Unlike Kaká, whose trademark is driving runs from deep and perfect penetrative passes, Honda's is his intricate ability to link in tight spaces high up the field, drifting wide across an attacking midfield band to bring his teammates into play. As a combination, it could have potential and be preferable to shoving either player out wide or deeper in midfield in an ill-suited role.

However, selecting a formation and picking a lineup is just the easy part. Alas no amount of Hondas will still be able to resolve Milan's biggest problem: Allegri himself. Sure, Milan's squad isn't great, but it's not the 13th worst in Serie A either. The simple fact is that they're hugely underperforming and will continue to do so while they have a coach who has shown a distinct inability to imprint a footballing identity on his team.

It's especially frustrating given that this Milan side is far from a bunch of no-hopers. Mario Balotelli hasn't been on top form recently, though when at his best he's undoubtedly one of the best forwards in the league. Midfielders Riccardo Montolivo and Nigel De Jong are international regulars for Italy and the Netherlands. Stephan El Shaarawy, Bryan Cristante and Mattia De Sciglio all look exceptional talents. Defensively they need reinforcing, but going forward they are pretty well set, or at least they would be if they had a better coach.

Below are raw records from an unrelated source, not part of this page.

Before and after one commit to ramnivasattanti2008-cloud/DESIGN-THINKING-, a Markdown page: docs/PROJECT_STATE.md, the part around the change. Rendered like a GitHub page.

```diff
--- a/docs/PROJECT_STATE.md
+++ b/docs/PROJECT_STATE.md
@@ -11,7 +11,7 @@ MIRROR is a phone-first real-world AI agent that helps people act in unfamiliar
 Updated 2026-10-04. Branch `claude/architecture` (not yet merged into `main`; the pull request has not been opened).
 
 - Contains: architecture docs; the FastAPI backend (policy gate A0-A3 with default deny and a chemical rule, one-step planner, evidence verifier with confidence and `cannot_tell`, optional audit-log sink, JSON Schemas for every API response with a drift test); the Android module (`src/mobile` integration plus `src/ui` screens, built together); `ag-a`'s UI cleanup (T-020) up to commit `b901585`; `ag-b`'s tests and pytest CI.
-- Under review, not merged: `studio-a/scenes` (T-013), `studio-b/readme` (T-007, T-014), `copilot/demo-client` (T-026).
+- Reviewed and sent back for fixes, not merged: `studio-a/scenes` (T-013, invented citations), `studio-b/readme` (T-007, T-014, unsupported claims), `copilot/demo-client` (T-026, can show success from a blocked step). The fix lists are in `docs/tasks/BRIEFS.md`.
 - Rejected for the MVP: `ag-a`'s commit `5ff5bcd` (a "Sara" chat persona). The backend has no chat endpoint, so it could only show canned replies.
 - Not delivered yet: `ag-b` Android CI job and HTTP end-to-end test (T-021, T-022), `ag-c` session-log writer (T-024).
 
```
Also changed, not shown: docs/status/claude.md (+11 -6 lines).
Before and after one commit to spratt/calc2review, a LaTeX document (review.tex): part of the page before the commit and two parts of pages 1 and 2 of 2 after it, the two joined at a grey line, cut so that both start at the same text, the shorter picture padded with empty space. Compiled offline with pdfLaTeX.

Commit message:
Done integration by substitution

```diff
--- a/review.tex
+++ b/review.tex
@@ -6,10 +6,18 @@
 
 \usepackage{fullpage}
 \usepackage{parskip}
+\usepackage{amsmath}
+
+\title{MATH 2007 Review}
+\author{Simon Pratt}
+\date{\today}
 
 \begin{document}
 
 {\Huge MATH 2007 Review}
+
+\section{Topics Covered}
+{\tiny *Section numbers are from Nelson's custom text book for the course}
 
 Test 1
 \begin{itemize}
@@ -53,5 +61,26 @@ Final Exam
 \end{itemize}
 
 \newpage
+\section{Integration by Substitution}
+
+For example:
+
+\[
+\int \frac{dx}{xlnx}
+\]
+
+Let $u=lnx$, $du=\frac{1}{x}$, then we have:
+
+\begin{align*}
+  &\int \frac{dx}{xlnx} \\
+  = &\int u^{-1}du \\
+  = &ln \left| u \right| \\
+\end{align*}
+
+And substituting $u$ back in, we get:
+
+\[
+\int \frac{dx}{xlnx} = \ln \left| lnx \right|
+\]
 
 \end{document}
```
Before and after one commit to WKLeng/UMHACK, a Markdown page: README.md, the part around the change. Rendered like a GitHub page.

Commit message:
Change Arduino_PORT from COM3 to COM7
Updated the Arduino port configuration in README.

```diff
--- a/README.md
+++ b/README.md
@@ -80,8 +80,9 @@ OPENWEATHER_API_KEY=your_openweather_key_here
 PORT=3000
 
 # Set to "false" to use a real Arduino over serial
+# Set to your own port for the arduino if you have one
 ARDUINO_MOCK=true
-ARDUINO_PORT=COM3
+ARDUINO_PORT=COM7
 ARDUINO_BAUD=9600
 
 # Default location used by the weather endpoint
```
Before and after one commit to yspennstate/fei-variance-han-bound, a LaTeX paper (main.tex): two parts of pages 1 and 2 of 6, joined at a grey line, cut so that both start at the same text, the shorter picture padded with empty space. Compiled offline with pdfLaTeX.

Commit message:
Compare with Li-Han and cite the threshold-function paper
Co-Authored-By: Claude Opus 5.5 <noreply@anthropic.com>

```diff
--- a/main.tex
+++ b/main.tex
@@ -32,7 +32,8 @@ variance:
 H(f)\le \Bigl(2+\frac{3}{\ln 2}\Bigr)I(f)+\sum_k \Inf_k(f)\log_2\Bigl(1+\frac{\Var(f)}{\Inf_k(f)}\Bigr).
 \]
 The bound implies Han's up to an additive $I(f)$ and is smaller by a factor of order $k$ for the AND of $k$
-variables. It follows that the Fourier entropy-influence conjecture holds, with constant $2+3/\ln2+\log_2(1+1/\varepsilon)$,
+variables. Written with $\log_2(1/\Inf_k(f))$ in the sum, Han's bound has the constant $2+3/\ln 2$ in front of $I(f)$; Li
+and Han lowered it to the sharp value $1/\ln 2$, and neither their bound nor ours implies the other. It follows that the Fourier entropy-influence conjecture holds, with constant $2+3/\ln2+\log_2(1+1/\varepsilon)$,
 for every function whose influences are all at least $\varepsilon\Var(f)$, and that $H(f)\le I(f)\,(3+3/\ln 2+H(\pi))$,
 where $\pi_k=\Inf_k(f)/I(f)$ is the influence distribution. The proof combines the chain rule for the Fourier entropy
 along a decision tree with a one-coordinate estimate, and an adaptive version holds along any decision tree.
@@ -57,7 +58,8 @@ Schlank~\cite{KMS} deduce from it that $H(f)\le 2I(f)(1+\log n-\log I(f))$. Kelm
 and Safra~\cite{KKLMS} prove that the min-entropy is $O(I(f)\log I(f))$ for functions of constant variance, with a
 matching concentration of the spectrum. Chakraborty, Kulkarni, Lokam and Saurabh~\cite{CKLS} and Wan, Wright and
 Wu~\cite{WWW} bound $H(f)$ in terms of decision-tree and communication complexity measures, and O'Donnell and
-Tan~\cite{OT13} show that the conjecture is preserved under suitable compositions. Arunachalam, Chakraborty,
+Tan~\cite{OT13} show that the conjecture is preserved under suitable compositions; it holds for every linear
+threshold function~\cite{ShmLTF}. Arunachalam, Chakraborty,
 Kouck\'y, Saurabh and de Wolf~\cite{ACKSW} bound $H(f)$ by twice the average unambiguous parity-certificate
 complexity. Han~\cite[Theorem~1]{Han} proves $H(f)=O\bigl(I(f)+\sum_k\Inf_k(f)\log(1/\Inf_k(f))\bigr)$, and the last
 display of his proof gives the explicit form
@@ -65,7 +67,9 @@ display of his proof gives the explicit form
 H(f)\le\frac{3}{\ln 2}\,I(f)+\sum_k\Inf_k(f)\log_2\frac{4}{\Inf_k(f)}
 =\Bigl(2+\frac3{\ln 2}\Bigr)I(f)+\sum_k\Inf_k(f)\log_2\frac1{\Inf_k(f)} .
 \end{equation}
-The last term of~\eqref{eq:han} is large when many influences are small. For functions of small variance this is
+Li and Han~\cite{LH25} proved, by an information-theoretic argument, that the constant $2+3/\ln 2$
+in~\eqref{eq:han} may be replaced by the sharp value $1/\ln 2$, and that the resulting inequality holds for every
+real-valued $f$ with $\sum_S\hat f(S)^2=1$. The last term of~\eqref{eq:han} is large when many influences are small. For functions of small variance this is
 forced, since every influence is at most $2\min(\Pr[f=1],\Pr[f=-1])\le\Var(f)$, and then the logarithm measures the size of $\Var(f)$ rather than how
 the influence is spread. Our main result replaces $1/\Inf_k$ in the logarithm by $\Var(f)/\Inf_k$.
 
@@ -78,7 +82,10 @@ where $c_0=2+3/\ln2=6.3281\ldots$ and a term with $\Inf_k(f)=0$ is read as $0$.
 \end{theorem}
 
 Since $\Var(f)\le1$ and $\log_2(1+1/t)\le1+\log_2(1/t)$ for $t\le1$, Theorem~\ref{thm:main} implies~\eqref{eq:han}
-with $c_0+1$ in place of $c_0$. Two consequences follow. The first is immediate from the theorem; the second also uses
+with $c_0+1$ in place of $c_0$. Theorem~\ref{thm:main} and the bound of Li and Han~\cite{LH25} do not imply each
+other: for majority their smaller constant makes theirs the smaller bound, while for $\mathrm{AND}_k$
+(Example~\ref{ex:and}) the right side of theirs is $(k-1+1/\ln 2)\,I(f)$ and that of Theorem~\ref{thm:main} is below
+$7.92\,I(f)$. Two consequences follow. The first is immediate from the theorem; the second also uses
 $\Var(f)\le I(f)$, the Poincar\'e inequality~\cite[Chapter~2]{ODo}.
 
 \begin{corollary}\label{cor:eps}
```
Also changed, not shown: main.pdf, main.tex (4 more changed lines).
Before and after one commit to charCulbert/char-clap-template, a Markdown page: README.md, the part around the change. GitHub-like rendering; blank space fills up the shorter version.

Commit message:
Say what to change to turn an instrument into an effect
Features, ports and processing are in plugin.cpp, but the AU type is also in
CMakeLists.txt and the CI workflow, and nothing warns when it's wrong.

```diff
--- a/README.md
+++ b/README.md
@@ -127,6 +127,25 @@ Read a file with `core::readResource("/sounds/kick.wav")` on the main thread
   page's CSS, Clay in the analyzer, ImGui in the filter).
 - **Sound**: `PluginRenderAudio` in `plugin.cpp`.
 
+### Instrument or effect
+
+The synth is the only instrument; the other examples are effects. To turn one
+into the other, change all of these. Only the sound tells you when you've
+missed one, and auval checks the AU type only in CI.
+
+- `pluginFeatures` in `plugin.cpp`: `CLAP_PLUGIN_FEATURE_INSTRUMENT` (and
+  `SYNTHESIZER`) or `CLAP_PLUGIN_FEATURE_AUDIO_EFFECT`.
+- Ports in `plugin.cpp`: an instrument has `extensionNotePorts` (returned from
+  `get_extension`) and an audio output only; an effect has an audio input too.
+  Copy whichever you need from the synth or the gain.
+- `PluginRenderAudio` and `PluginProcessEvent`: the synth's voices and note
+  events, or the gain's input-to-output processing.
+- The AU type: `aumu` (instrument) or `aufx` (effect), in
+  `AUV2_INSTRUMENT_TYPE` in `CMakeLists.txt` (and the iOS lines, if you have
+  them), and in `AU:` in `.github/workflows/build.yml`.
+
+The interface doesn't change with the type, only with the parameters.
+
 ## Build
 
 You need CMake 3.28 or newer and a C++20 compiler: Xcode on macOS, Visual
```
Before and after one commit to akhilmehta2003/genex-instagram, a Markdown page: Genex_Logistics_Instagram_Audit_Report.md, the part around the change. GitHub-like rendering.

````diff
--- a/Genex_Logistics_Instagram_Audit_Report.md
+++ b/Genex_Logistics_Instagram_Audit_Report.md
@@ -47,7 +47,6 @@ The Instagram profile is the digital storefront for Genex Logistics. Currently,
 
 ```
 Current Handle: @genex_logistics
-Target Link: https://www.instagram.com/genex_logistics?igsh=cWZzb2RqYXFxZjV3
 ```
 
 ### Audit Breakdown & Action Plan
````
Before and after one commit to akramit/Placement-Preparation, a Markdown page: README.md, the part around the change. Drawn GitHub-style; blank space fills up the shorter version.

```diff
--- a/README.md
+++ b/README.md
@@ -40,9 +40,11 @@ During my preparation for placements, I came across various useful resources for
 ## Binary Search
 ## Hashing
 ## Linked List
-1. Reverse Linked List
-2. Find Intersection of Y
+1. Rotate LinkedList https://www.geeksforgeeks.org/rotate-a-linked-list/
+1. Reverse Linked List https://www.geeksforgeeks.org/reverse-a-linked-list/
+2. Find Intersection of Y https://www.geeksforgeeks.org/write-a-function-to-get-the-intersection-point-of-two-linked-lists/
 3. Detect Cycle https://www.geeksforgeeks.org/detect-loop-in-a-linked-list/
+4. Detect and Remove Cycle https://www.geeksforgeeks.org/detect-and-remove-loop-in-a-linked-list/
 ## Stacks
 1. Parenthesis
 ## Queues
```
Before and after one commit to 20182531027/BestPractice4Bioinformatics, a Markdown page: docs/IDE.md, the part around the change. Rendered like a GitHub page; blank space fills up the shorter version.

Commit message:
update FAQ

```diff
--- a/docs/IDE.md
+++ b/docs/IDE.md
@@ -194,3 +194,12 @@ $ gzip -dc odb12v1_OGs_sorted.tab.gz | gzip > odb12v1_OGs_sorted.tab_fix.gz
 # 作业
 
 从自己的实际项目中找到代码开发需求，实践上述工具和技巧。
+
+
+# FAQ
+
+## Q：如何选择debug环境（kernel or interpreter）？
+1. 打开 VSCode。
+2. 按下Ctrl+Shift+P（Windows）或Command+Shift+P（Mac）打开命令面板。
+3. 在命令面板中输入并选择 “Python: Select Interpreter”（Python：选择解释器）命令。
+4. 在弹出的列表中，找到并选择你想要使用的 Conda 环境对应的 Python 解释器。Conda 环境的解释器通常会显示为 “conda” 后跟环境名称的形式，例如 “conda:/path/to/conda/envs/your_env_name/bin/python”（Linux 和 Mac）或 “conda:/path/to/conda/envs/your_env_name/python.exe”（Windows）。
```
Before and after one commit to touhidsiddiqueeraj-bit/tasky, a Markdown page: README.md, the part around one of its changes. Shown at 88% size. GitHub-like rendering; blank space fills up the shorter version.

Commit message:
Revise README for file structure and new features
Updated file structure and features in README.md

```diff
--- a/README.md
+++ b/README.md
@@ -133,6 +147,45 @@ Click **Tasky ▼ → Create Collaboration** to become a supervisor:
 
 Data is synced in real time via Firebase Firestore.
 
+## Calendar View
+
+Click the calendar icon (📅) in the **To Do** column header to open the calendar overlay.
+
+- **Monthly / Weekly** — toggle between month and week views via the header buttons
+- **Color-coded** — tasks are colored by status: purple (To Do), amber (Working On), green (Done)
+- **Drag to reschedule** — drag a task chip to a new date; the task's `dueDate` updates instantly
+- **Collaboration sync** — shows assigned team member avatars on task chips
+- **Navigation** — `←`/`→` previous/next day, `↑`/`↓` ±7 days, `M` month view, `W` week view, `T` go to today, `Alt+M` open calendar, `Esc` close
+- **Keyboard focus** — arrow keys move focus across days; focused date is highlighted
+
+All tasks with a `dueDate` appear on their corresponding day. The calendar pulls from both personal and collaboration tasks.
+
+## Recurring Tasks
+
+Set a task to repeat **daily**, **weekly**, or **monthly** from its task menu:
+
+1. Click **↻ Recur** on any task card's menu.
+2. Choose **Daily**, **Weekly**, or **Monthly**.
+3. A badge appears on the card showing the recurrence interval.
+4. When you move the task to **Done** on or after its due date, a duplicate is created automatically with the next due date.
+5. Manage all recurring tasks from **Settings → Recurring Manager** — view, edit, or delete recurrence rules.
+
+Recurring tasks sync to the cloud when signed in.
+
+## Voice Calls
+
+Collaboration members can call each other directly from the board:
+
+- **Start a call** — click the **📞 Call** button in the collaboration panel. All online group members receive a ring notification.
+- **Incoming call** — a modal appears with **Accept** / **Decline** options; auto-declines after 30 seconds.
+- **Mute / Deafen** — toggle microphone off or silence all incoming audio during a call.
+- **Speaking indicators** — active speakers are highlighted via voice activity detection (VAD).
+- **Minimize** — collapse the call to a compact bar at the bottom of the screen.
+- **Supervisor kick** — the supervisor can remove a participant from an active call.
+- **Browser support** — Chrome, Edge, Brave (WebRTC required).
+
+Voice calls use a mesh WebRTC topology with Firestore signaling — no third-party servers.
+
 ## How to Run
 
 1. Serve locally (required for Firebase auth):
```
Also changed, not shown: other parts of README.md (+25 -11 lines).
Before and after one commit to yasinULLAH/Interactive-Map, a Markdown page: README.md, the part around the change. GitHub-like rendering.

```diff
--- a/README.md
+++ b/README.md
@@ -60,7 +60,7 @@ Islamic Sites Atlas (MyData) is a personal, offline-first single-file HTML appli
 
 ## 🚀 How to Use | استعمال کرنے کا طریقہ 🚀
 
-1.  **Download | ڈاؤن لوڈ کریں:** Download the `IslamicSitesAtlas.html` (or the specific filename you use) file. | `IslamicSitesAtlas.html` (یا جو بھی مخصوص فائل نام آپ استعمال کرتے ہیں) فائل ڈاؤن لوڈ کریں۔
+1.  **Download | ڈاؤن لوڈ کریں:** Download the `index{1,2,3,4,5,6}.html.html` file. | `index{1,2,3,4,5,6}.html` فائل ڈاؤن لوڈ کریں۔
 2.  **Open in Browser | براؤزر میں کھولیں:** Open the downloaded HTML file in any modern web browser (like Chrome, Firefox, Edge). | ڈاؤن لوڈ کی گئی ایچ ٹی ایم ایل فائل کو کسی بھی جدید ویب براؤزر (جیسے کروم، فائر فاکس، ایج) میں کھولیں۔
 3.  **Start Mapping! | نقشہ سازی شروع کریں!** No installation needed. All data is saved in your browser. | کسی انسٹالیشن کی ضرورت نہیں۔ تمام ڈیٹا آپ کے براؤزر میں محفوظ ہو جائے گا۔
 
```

When Balotelli is at his best, the 'give the ball to Mario' approach to tactics just about got Allegri through. Now that Super Mario isn't playing so well, the rossoneri look completely lost. Constant tinkering with formations and personnel have led to a team completely devoid of a coherent gameplan -- a fundamental flaw that simply throwing new players into the starting 11 won't be able to fix.

What they really need is the appointment of a Rudi Garcia-style pragmatist -- someone who can rapidly turn their fortunes with a clear tactical vision. The signing of Honda has further strengthened a side which boasts a more than impressive attack, and one which could be devastating with the right guidance. Sadly, that guidance won't come until Allegri is replaced.